Also this week, British anti-terrorism police arrested a Birmingham man on charges that he was spreading jihadist materials online (BBC, Guardian).
Bin Laden planned 9/11 anniversary attack
Wall Street Journal's Siobhan Gorman reports today that according to
documents recovered from his Abbottabad compound, Osama bin Laden was
in the initial stages of planning an attack for the 10th anniversary of
9/11 with his "operations chief" Attiyah Abd al-Rahman (WSJ).
Gorman also reports that analysts who sifted through the trove of data

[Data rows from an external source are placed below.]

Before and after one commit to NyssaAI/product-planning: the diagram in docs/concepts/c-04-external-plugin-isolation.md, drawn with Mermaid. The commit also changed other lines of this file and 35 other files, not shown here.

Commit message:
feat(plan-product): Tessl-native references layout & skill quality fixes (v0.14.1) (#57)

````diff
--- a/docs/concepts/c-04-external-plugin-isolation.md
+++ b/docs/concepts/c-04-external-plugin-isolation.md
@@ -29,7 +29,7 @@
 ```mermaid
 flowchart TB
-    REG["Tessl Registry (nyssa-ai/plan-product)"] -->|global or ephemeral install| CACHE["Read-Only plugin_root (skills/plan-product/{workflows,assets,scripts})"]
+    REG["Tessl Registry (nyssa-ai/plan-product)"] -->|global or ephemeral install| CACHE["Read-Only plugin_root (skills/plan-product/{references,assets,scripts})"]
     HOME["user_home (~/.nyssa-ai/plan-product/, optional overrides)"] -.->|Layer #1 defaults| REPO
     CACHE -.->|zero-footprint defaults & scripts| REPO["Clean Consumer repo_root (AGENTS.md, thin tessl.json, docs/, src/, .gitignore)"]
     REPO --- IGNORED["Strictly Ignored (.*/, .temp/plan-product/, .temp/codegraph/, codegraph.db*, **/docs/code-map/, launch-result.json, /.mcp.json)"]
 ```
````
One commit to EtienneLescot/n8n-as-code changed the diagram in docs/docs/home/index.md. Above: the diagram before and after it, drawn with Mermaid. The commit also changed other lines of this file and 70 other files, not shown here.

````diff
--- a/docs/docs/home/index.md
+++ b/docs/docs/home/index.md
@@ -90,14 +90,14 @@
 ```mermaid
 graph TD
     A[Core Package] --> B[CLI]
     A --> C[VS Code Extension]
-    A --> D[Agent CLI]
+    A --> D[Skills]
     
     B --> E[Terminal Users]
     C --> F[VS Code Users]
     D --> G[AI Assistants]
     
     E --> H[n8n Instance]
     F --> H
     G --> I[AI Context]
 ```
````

recovered from the compound have found little actionable intelligence,
though officials said the seized information revealed that bin Laden
was aware of the 7/7 London transportation bombings, as well as a
foiled 2006 plot to blow up passenger aircraft over the Atlantic Ocean (Tel, Reuters).
The CIA admitted this week to having used a hepatitis vaccination program in Abbottabad as cover to try and obtain DNA from bin Laden's children, in order to confirm his presence in the city (CNN, Guardian, Guardian, NYT, AP, BBC).
Defense secretary Panetta told reporters while on his way to Afghanistan this weekend that the United States was "within reach of strategically defeating al-Qaeda" and that the elimination of 10-20 leaders in Pakistan, Somalia, Yemen, and North Africa could disable the organization (NYT, CBS, Post, LAT).
The CIA took the unusual step this week of classifying the identity of "John" the formerly non-covert CIA analyst whose key role in tracking bin Laden was first revealed by the AP (Post). And Pakistan has reportedly offered to deport top al-Qaeda-linked terrorist Umar Patek, arrested in Abbottabad in January, to the Philippines (AP).
Trials and Tribulations
- U.S. drones and aircraft reportedly targeted suspected al-Qaeda militants in Yemen July 14, killing a number of fighters but also possibly civilians ((NYT, CNN). White House counterterrorism adviser John Brennan met with Yemeni president Ali Abdullah Saleh this week (CNN).
- Indian authorities are searching for clues in the near-simultaneous triple bombing of crowded areas of Mumbai July 13, attacks that killed 21 people (NYT, Reuters, AP, WSJ, Post, LAT).
- Turkish police arrested 15 alleged al-Qaeda members on July 14, and reportedly seized nearly 1,500 pounds of chemicals that could be used to manufacture explosives (NYT, WSJ, AP, ABC).
- Norway this week indicted the radical Iraqi cleric Mullah Krekar, the founder of the militant group Ansar al-Islam, for making death threats against Norwegian officials (AP).
- A Pakistani court on July 14 freed on bail a leader of the militant group Lashkar-e-Jhangvi, Malik Ishaq, after 14 years in prison (Tel, AP). Ishaq is suspected of having masterminded a 2009 attack against Sri Lanka's cricket team while it was touring Pakistan.
- The European Commission on July 13 presented a plan to track terrorist financing in Europe, creating a parallel tracking system to the United States' that would conform more closely to European privacy rules for bank data (Reuters, NYT).
- Indonesian police raided an Islamic school on Monday, seizing "jihadist materials," weapons and explosives (CNN). And Malaysian authorities this week deported Indonesian terror suspect Agus Salim (AFP).
- Filipino authorities suspect Muslim militants are responsible for the kidnapping of two Americans this week in the country's south (AP).
SAIF DAHLAH/AFP/Getty Images